■ GIVEN RECORDS ■

[Start of section]

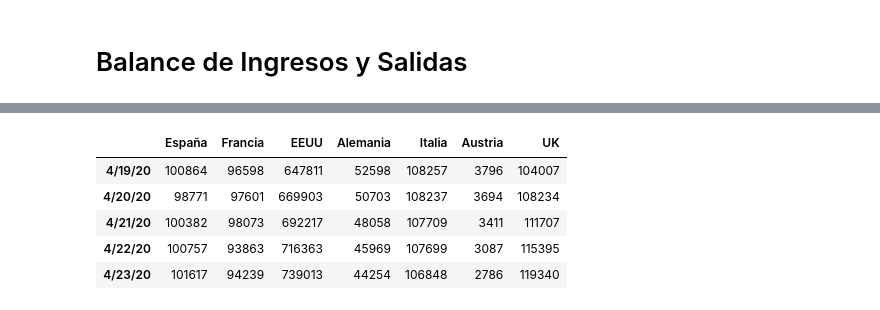
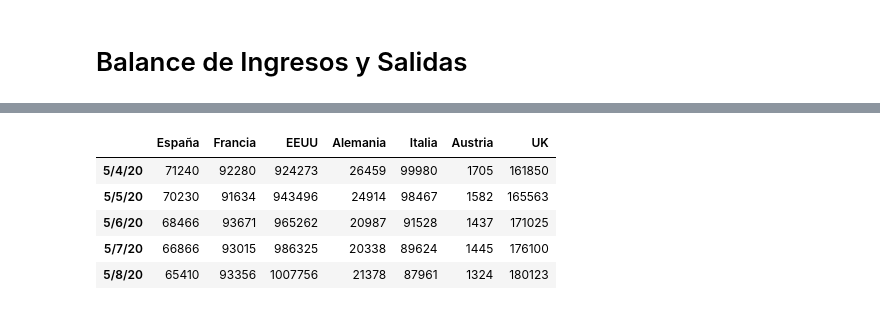
Before and after one commit to eugeniogarcia/python, a Jupyter notebook: AI notebooks/Datasets/Covid-19.ipynb, the cells around one changed output, grey strips where cells are left out. Saved outputs shown, nothing was run; the diff lists cells and outputs as text; code cells hidden in the pictures.

```diff
--- a/AI notebooks/Datasets/Covid-19.ipynb
+++ b/AI notebooks/Datasets/Covid-19.ipynb
@@ -276,12 +276,12 @@ total_curados.apply(delta).tail()
 # %%
-(total_casos-total_muertes-total_curados)[-20:].tail()
+(total_casos-total_muertes-total_curados)[-10:].tail()
 # %% [output]
 |  | España | Francia | EEUU | Alemania | Italia | Austria | UK |
-| 4/19/20 | 100864 | 96598 | 647811 | 52598 | 108257 | 3796 | 104007 |
-| 4/20/20 | 98771 | 97601 | 669903 | 50703 | 108237 | 3694 | 108234 |
-| 4/21/20 | 100382 | 98073 | 692217 | 48058 | 107709 | 3411 | 111707 |
-| 4/22/20 | 100757 | 93863 | 716363 | 45969 | 107699 | 3087 | 115395 |
-| 4/23/20 | 101617 | 94239 | 739013 | 44254 | 106848 | 2786 | 119340 |
+| 5/4/20 | 71240 | 92280 | 924273 | 26459 | 99980 | 1705 | 161850 |
+| 5/5/20 | 70230 | 91634 | 943496 | 24914 | 98467 | 1582 | 165563 |
+| 5/6/20 | 68466 | 93671 | 965262 | 20987 | 91528 | 1437 | 171025 |
+| 5/7/20 | 66866 | 93015 | 986325 | 20338 | 89624 | 1445 | 176100 |
+| 5/8/20 | 65410 | 93356 | 1007756 | 21378 | 87961 | 1324 | 180123 |
 # %%
 (total_casos-total_muertes-total_curados)[-20:].plot(title="Balance de casos")
 # %% [output]
```
Also changed, not shown: parts of 22 cells of this notebook.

[End of section]

■ TASK INSTRUCTIONS ■
Across the material, how many lines contain the word "shown"? Only the number is wanted.

■ TASK RESULT ■
2